Isn’t it scaring to know that your lifespan can be reduced by over 4 years if you live in a polluted city? For people living in India and especially Delhi, it is. That is why a new study has suggested that people in India would live an average of 4.3 years longer if the country met the global guidelines for particulate pollution.
According to the study, the effect of pollution on life expectancy is worse than HIV/AIDS, cigarette smoking, and even terrorism. Researchers at the University of Chicago have developed the new Air Quality Life Index (AQLI) which states that particulate air pollution cuts global average life expectancy by 1.8 years per person.
A professor at Energy Policy Institute at the University of Chicago was quoted as saying, “around the world today, people are breathing air that represents a serious risk to their health. But the way this risk is communicated is very often opaque and confusing, translating air pollution concentrations into colors, like red, brown, orange and green.”
Notably, the AQLI is based on a pair of studies quantifying the causal relationship between long-term human exposure to participate in pollution and expectancy. Moreover, 5.5 billion people are living in areas where particulate pollution exceeds the WHO guideline. And, the concerning data from the AQLI reveals that India and China, account for 73 percent of all years of life lost due to particulate pollution.

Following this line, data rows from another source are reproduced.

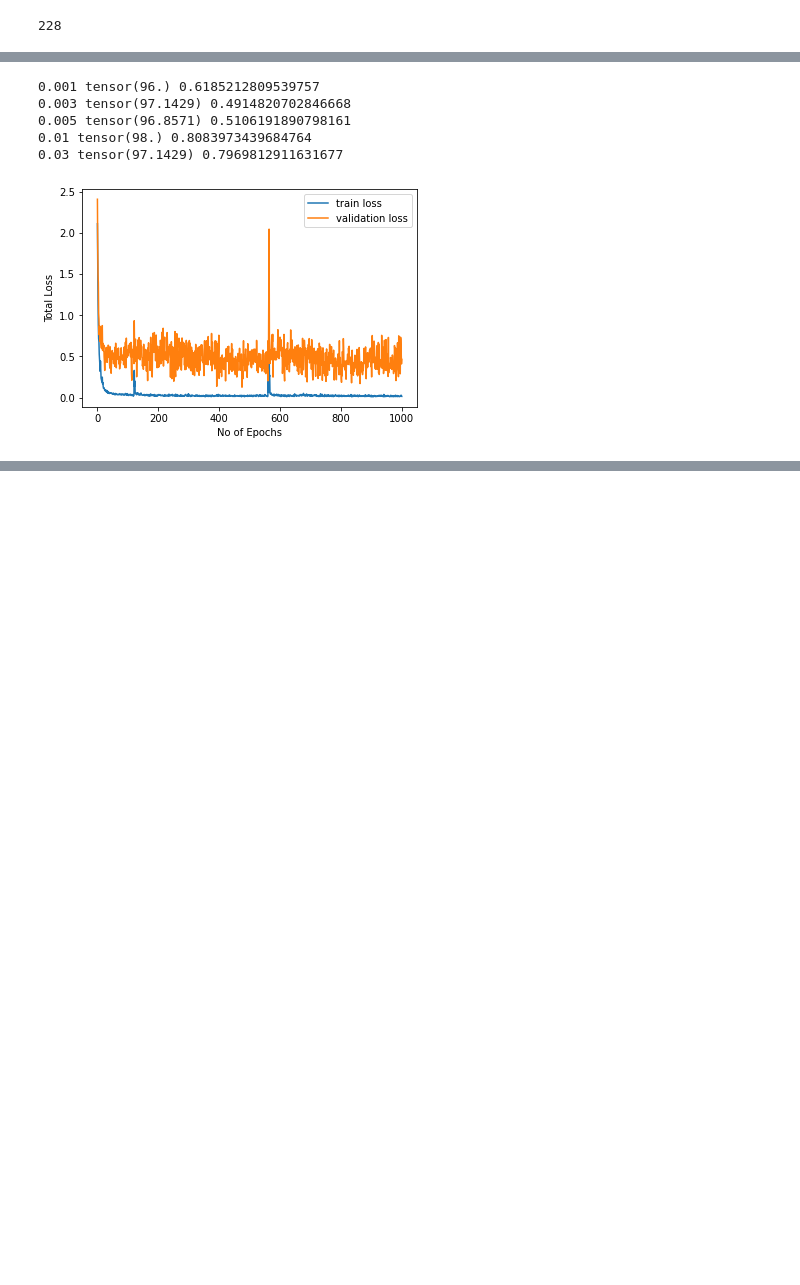
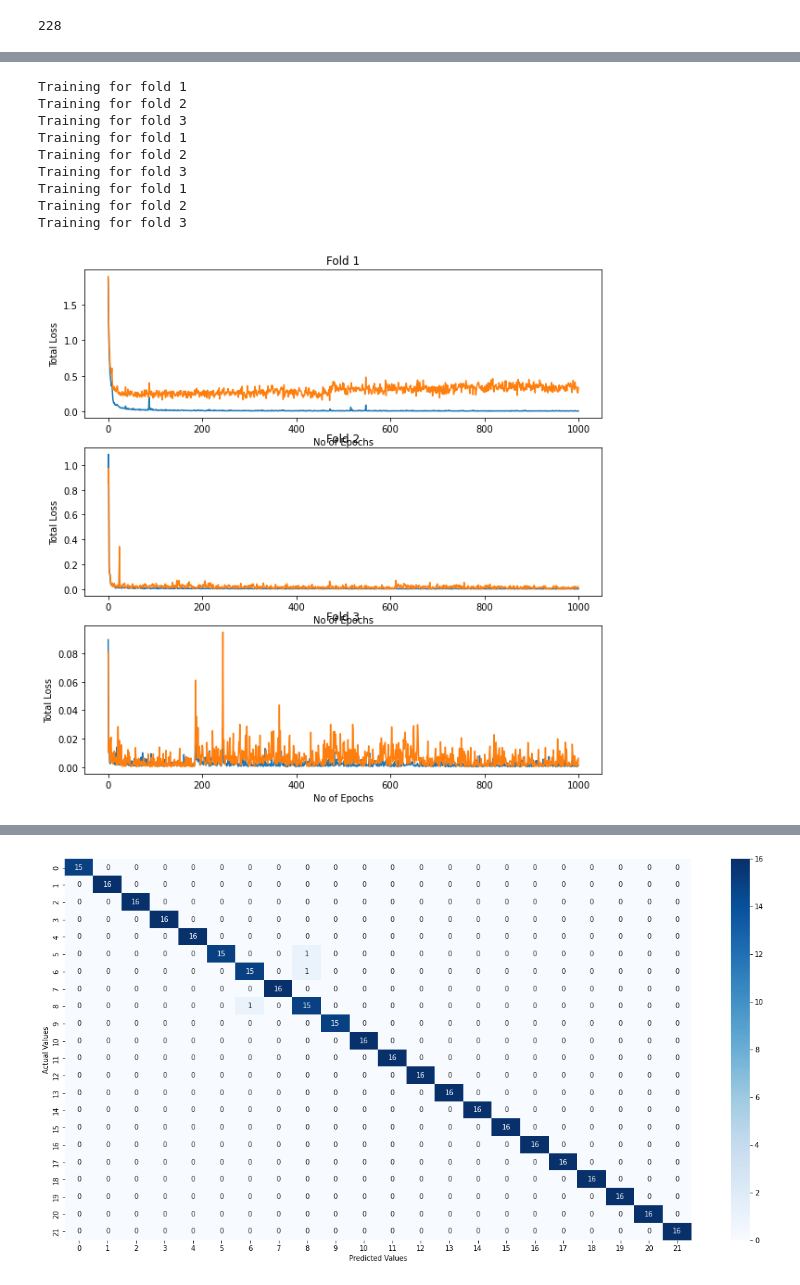
Before and after one commit to Saadman53/Thesis-Human-Activity-Recognition, a Jupyter notebook: Human_Action_Recognition_using_Sensor_Data.ipynb, the cells around one changed output, grey strips where cells are left out. Drawn from its saved outputs; the diff is of its cells as text; code cells hidden in the pictures; blank space fills up the shorter version.

```diff
--- a/Human_Action_Recognition_using_Sensor_Data.ipynb
+++ b/Human_Action_Recognition_using_Sensor_Data.ipynb
@@ -119,9 +120,9 @@ df.drop(['Unnamed: 0'], axis = 1, inplace = True)
 # %%
 X = df.drop(['activity'], axis = 1)
 y = df['activity']
-#X_train, X_test, y_train, y_test = train_test_split(X, y,test_size=0.3, random_state=42, stratify = y)
-X_train_val, X_test, y_train_val, y_test = train_test_split(X, y,test_size=0.3, random_state=42, stratify = y)
-X_train, X_val, y_train, y_val = train_test_split(X_train_val, y_train_val,test_size=0.1, random_state=21,  stratify = y_train_val)
+X_train, X_test, y_train, y_test = train_test_split(X, y,test_size=0.3, random_state=42, stratify = y)
+#X_train_val, X_test, y_train_val, y_test = train_test_split(X, y,test_size=0.3, random_state=42, stratify = y)
+#X_train, X_val, y_train, y_val = train_test_split(X_train_val, y_train_val,test_size=0.1, random_state=21,  stratify = y_train_val)
 features = X.columns
 # %%
 #X_train, X_test, X_val, y_train, y_test, y_val = train_test_val_split(df,22, "activity", 0.2)
@@ -604,5 +607,5 @@ def model_training_evaluation(X_train, X_test, X_val, y_train, y_test, y_val,sel
   print(f"Precision is {(precision):.2f}%")
 # %%
 # model training with hyperparameter tuning using features selected by existing EFS-MI algorithm
-model_training_evaluation(X_train, X_test, X_val, y_train, y_test, y_val,selected_feat_efs_mi)
+model_training_evaluation(X_train, X_test, y_train, y_test,selected_feat_efs_mi)
 # %% [output]
@@ -620,4 +629,4 @@ Precision is 95.40%
 # %%
 # model training with hyperparameter tuning using features selected by proposed EBCFS algorithm
-model_training_evaluation(X_train, X_test, X_val, y_train, y_test, y_val,selected_feat_ecfs)
+model_training_evaluation(X_train, X_test, y_train, y_test,selected_feat_ecfs)
 # %% [output]
@@ -635,10 +650,14 @@ Precision is 97.74%
 # %%
 #training the model with all features
-model_training_evaluation(X_train, X_test, X_val, y_train, y_test, y_val,features)
+model_training_evaluation(X_train, X_test, y_train, y_test,features)
 # %% [output]
-0.001 tensor(96.) 0.6185212809539757
-0.003 tensor(97.1429) 0.4914820702846668
-0.005 tensor(96.8571) 0.5106191890798161
-0.01 tensor(98.) 0.8083973439684764
-0.03 tensor(97.1429) 0.7969812911631677
+Training for fold 1
+Training for fold 2
+Training for fold 3
+Training for fold 1
+Training for fold 2
+Training for fold 3
+Training for fold 1
+Training for fold 2
+Training for fold 3
-[figure, old version]
+[figure, new version]
@@ -645,0 +666 @@ model_training_evaluation(X_train, X_test, X_val, y_train, y_test, y_val,feature
+[figure, added]
```
Also changed, not shown: parts of 10 cells of this notebook.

Undoubtedly, it is the greatest global threat to human health currently. And, everybody needs to start contributing their part in order to make this world a better place to live in for us and for the coming generations.